Sharon Christie is a nurse and an attorney in Timonium, Maryland. She handles Social Security disability and serious personal injury cases.
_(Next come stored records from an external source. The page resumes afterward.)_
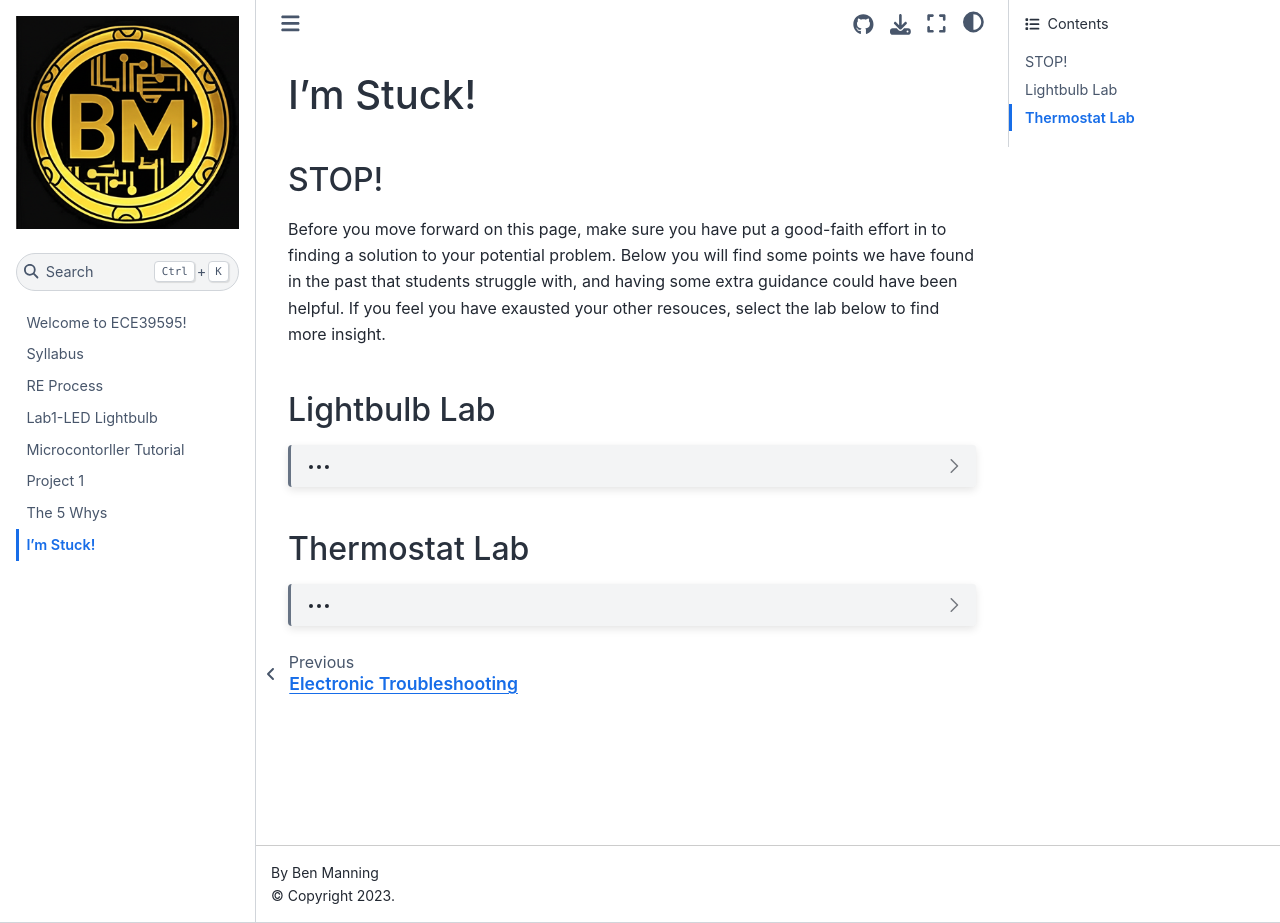
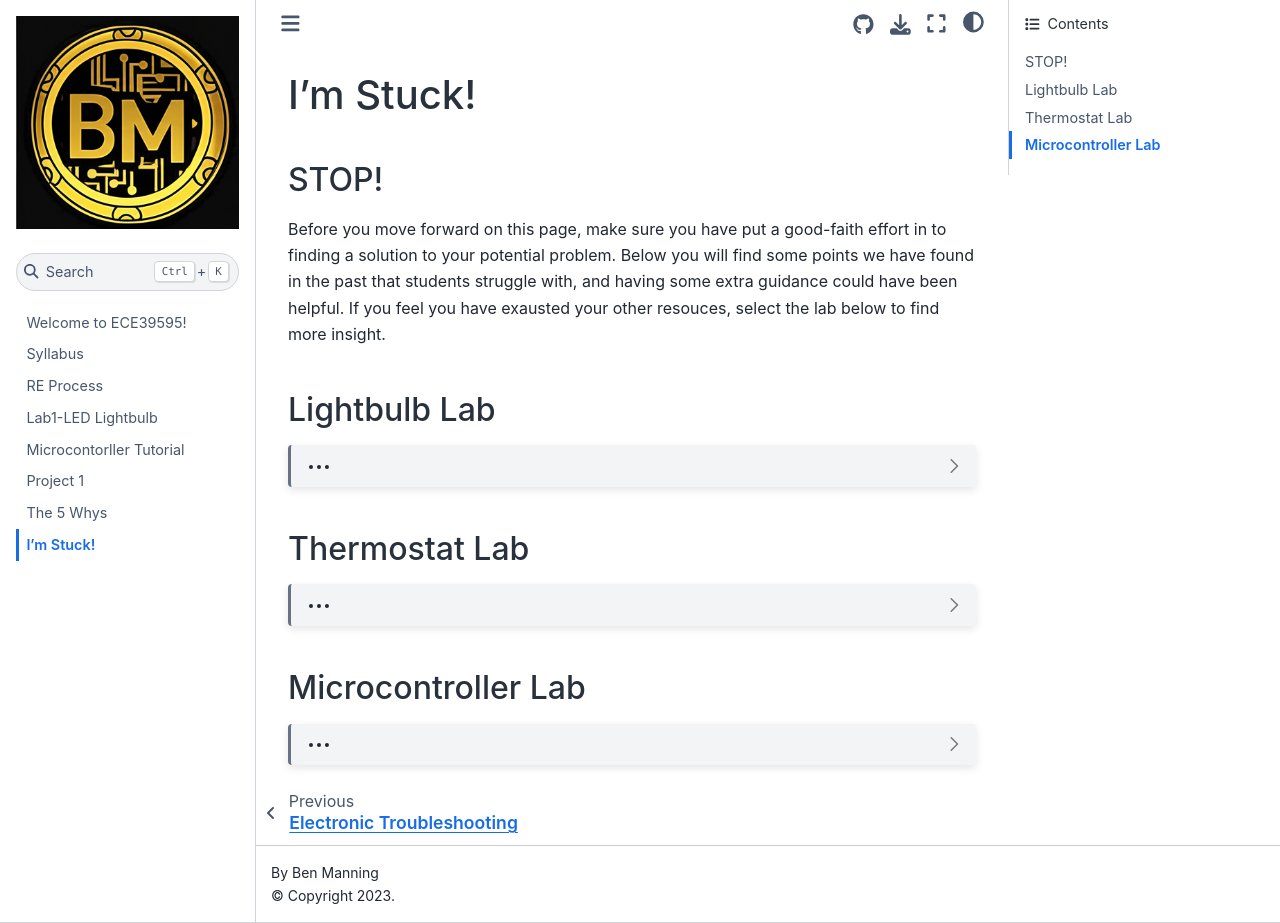
Before and after one commit to btmannin5132/RevEng, a Jupyter Book: the page built from stuck.md, in a window 1280 px wide and 923 px high. Built offline with Jupyter Book 1.0.4 settings and Sphinx 7.4.7 and the Sphinx Book theme 1.1.4, drawn with Linux system fonts in a browser that asks for light colours; part of the change alters nothing that is shown.

```diff
--- a/stuck.md
+++ b/stuck.md
@@ -13,6 +13,8 @@ Why must that IC be present as opposed to connecting the LEDs directly to power?
 
 What would happen if the capacitor were removed? How does the capacitor interact with the large resistor?
 
+Need a bit more of a push? Check out this link it should help https://hackaday.com/2021/05/27/investigating-a-new-chip-in-a-minimalist-led-lamp/
+
 :::
 
 ## Thermostat Lab
@@ -25,5 +27,12 @@ Why have modern thermostats moved away from analog temperature control to digita
 
 How does the temperature adjustment work on the analog thermostat? Why can't it be adjusted with buttons?
 
+:::
+
+## Microcontroller Lab
+
+:::{dropdown}
+
+Arduino maintains a robust references page where you can find explanations of many built in functions you might be looking for. https://docs.arduino.cc/
 
 :::
```
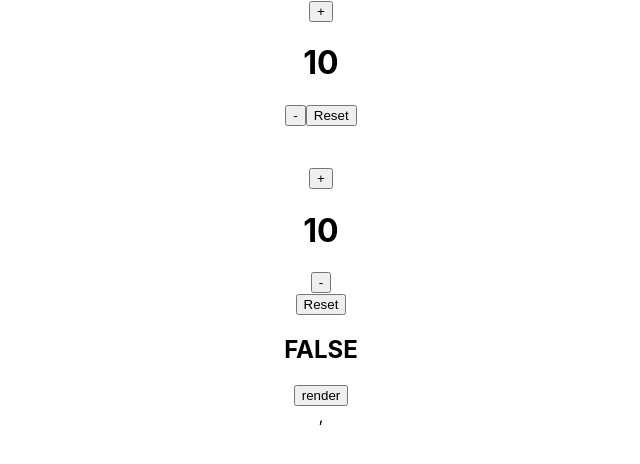
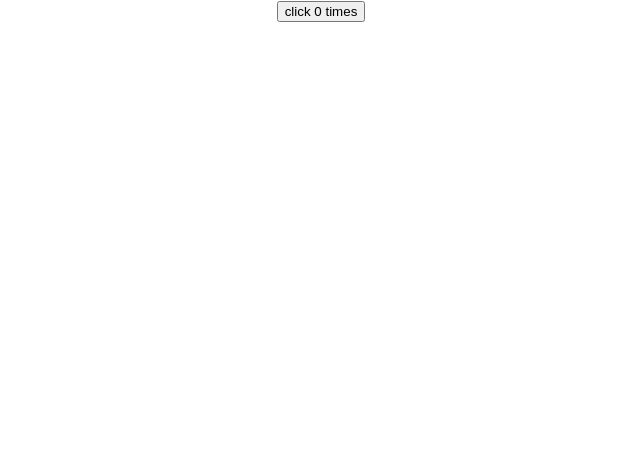
Before and after one commit to karthideva444/react_app, a React (Create React App) app in the folder demo/: page / in a window 1280 px wide. Shown: the top 464 px of the page, without its empty margins (319-959 px from the left). Built offline with nearby package versions, Linux system fonts and the light colour scheme.

Commit message:
useeffect is used with document.title

```diff
--- a/demo/src/App.js
+++ b/demo/src/App.js
@@ -5,6 +5,8 @@ import Hello from './Hello';
 import Welcome from './components/Welcome';
 import NewComp from './components/NewComp';
 import Newcomp2 from './components/Newcomp2';
+import HookCounter from './components/HookCounter';
+import HookCounterOne from './components/HookCounterOne';
 
 class App extends Component {
 
@@ -22,13 +24,13 @@ class App extends Component {
           <Welcome name="bruce" heroName="batman"/>
           <Welcome name="clark" heroName="Superman"/>
           <Welcome name="diana" heroName="aquaman"/> */}
-          <Newcomp2 />
-          <NewComp />
-          ,
+          {/* <Newcomp2 />
+          <NewComp /> */}
+          {/* <HookCounter /> */}
+          <HookCounterOne />
         </div>
       );
     }
 }
 
-
 export default App;
--- /dev/null
+++ b/demo/src/components/HookCounter.js
@@ -0,0 +1,24 @@
+import React from 'react'
+import { useState } from 'react'
+
+function HookCounter() {
+
+    const [firstname, setfirstname] = useState("");
+    const [lastname, setlastname] = useState("");
+
+    return(
+            <div>
+            <form >
+               <br />
+                <input type="text" onChange={(e) => setfirstname(e.target.value)} />
+                <input type="text" onChange={(e) => setlastname(e.target.value)} />
+                <h1>firstname : {firstname}
+                <br />lastname :{lastname}</h1>
+
+            </form>
+            </div>
+        )
+}
+
+
+export default HookCounter
--- /dev/null
+++ b/demo/src/components/HookCounterOne.js
@@ -0,0 +1,20 @@
+import React from 'react'
+import { useState,useEffect } from'react'
+
+function HookCounterOne() {
+
+  const [count,setcount] = useState(0)
+
+  useEffect (() => {
+    document.title = `you clicked ${count} times`
+  })
+
+
+  return (
+    <div>
+      <button onClick={()=>setcount(count + 1)}>click {count} times</button>
+    </div>
+  )
+}
+
+export default HookCounterOne
--- a/demo/src/components/NewComp.js
+++ b/demo/src/components/NewComp.js
@@ -28,11 +28,11 @@ function NewComp() {
     }
   return (
     <div>
-        {/* <h2>
+        <h2>
             {name}
         </h2>
         <button onClick={handleNameChange}>press</button>
-        <input type="text" onChange={(e)=>{handleNameChange(e)}} /> */}
+        <input type="text" onChange={(e)=>{handleNameChange(e)}} />
         <br />
         <button onClick={handleAgeChangeadd}>+</button>
         <h1>{age}</h1>
```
Find out more about Sharon A Christie and request her popular free book, the Unofficial Guide to Social Security Disability Claims at www.SharonChristieLaw.com . You can also reach her at 410-823-8200.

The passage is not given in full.